=== Exercise requirements ===
Every line below that has "workbook" in it should be copied.

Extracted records
************
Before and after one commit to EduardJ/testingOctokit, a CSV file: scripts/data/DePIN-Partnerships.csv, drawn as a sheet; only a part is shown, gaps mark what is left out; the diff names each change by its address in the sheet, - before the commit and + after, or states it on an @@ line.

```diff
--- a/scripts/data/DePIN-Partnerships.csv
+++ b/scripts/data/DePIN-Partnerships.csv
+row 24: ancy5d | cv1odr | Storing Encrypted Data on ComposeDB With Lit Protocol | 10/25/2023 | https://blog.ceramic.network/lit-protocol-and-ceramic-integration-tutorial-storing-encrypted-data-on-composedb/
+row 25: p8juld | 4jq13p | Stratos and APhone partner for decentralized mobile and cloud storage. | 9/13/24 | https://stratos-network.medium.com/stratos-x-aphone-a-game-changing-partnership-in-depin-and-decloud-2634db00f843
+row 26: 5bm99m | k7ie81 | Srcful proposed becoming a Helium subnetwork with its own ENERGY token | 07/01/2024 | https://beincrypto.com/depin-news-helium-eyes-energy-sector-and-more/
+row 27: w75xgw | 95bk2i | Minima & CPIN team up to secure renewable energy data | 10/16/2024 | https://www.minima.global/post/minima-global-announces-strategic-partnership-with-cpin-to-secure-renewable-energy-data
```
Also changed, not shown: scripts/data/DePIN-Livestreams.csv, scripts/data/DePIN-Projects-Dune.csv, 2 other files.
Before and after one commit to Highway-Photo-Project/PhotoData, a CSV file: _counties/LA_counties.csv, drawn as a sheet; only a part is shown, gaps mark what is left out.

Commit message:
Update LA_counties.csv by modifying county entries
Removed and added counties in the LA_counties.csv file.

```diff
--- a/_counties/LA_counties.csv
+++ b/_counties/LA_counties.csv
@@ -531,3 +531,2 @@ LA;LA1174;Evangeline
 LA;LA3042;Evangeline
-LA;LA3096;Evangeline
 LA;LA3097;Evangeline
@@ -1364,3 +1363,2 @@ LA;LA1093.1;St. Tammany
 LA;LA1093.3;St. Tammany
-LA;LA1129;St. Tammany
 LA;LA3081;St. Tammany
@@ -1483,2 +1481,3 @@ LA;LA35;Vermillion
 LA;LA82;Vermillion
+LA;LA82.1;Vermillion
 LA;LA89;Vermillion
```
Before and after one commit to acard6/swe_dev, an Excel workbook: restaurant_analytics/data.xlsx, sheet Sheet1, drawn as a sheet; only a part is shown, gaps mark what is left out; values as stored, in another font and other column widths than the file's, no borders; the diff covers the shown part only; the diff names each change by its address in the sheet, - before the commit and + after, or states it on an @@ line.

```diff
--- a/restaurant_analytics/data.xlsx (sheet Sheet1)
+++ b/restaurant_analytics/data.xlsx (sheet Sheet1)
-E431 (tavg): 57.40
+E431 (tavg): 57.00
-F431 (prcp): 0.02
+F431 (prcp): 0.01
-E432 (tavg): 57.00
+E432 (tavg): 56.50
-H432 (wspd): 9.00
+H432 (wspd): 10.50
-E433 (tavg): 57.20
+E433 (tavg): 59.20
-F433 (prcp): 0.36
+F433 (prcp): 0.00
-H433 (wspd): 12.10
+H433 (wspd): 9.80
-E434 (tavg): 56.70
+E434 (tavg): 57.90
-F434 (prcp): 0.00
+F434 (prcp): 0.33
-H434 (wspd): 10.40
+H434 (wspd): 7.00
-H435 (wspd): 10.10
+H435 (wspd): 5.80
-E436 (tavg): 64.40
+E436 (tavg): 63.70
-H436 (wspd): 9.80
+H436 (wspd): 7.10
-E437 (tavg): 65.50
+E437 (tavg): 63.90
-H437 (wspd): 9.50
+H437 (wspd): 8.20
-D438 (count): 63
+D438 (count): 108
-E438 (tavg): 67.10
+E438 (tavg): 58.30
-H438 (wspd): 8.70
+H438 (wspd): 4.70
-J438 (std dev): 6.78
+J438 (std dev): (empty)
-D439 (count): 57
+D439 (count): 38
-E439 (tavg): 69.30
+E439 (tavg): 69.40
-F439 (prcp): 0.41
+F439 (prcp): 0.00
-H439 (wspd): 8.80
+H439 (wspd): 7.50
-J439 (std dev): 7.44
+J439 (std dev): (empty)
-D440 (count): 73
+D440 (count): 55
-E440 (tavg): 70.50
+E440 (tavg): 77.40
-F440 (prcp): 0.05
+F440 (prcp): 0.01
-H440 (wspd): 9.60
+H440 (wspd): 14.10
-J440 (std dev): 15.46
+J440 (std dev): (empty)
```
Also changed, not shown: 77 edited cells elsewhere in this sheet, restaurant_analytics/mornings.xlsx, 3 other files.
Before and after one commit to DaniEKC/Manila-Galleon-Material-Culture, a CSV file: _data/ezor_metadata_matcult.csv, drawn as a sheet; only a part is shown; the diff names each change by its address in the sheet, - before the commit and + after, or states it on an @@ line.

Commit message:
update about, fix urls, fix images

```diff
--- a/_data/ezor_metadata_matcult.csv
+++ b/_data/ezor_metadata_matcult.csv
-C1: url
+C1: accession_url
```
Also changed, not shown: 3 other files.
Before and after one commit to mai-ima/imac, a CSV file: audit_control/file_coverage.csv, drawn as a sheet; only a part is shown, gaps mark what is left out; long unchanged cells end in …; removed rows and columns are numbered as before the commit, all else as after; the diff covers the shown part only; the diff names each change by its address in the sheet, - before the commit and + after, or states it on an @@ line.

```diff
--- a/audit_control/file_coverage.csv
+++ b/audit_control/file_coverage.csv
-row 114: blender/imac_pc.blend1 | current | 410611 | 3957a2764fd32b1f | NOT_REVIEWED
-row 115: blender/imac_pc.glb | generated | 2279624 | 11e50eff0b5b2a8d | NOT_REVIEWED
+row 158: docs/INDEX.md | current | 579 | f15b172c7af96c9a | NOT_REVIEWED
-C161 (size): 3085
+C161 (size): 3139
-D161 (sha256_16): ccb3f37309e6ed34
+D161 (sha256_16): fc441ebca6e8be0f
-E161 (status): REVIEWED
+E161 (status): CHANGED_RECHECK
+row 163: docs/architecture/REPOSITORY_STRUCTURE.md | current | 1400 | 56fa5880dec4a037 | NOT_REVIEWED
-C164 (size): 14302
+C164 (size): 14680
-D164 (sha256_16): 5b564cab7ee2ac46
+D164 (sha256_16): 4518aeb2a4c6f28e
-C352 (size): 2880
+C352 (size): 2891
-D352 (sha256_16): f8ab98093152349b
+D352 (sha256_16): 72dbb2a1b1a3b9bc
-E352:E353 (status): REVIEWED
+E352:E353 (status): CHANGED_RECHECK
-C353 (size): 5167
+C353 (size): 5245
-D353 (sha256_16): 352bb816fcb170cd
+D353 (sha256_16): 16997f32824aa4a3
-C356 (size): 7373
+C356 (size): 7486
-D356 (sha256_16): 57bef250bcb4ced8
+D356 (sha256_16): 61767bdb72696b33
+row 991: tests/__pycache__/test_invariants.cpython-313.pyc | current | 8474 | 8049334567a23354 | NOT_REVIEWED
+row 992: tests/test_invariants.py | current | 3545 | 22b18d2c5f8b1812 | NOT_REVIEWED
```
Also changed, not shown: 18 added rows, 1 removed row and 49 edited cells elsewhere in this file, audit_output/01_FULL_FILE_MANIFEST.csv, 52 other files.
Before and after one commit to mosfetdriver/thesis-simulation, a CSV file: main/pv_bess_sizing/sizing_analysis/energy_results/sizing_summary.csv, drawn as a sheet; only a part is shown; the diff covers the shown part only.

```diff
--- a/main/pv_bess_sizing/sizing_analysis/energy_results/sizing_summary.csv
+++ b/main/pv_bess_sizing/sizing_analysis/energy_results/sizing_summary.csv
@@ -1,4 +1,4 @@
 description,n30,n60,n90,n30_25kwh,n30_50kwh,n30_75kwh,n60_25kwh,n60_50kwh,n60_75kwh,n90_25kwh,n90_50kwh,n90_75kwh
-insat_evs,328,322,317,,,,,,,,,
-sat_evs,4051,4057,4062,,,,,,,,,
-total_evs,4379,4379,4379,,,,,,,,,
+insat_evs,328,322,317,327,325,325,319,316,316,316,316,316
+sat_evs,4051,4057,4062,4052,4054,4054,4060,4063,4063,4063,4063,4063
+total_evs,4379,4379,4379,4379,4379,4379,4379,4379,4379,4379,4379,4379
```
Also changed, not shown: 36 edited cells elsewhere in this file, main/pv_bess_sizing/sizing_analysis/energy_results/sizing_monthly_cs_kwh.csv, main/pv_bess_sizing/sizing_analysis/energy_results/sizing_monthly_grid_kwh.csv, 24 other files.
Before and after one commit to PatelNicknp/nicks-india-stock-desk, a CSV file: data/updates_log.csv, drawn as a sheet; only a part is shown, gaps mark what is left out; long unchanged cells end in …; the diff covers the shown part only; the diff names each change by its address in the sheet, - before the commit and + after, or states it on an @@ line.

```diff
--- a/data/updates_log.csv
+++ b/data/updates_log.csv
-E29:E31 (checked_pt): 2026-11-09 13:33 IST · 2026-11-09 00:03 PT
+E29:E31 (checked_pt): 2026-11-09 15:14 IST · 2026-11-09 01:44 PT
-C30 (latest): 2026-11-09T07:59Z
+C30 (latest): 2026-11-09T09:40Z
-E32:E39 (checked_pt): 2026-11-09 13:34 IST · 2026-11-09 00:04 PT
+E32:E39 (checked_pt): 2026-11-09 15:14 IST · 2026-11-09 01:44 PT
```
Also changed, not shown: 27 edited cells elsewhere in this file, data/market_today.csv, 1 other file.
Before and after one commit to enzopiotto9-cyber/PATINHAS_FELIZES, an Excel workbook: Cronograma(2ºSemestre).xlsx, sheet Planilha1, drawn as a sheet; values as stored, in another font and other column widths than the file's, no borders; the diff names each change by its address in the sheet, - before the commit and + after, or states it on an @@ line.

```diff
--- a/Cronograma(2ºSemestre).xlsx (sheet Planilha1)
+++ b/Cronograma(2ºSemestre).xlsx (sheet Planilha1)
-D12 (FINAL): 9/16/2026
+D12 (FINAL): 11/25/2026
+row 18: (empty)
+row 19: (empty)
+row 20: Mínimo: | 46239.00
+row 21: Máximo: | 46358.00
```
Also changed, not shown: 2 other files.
************
=== Written answer ===
Before and after one commit to acard6/swe_dev, an Excel workbook: restaurant_analytics/data.xlsx, sheet Sheet1, drawn as a sheet; only a part is shown, gaps mark what is left out; values as stored, in another font and other column widths than the file's, no borders; the diff covers the shown part only; the diff names each change by its address in the sheet, - before the commit and + after, or states it on an @@ line.
Before and after one commit to enzopiotto9-cyber/PATINHAS_FELIZES, an Excel workbook: Cronograma(2ºSemestre).xlsx, sheet Planilha1, drawn as a sheet; values as stored, in another font and other column widths than the file's, no borders; the diff names each change by its address in the sheet, - before the commit and + after, or states it on an @@ line.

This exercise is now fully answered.